■ Given records:
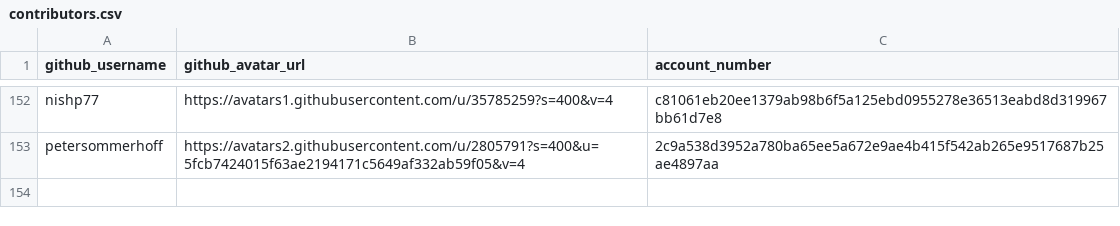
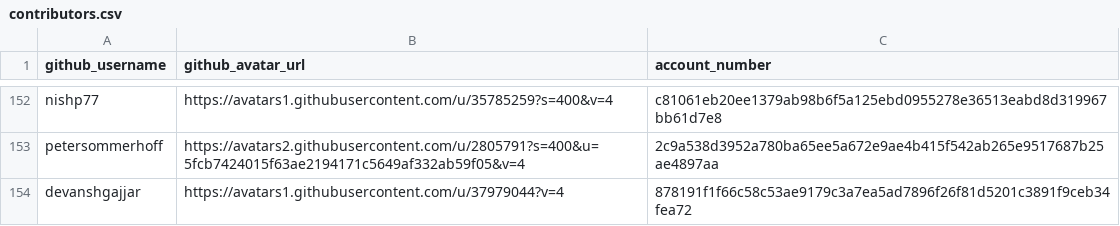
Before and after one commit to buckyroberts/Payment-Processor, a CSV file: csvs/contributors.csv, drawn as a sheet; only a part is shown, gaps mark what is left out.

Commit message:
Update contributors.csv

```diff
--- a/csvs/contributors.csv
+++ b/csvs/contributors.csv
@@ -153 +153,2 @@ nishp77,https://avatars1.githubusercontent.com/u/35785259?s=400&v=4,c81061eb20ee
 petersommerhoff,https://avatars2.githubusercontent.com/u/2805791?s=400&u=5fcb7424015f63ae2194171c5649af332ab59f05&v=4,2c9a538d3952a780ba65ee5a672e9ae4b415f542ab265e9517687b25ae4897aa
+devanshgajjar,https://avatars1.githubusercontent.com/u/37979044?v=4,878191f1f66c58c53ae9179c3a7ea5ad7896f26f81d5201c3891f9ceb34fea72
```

■ Activity: Once the pictures are set aside, retype the rest of the listing exactly.

■ Result of this exercise:
Before and after one commit to buckyroberts/Payment-Processor, a CSV file: csvs/contributors.csv, drawn as a sheet; only a part is shown, gaps mark what is left out.

Commit message:
Update contributors.csv

```diff
--- a/csvs/contributors.csv
+++ b/csvs/contributors.csv
@@ -153 +153,2 @@ nishp77,https://avatars1.githubusercontent.com/u/35785259?s=400&v=4,c81061eb20ee
 petersommerhoff,https://avatars2.githubusercontent.com/u/2805791?s=400&u=5fcb7424015f63ae2194171c5649af332ab59f05&v=4,2c9a538d3952a780ba65ee5a672e9ae4b415f542ab265e9517687b25ae4897aa
+devanshgajjar,https://avatars1.githubusercontent.com/u/37979044?v=4,878191f1f66c58c53ae9179c3a7ea5ad7896f26f81d5201c3891f9ceb34fea72
```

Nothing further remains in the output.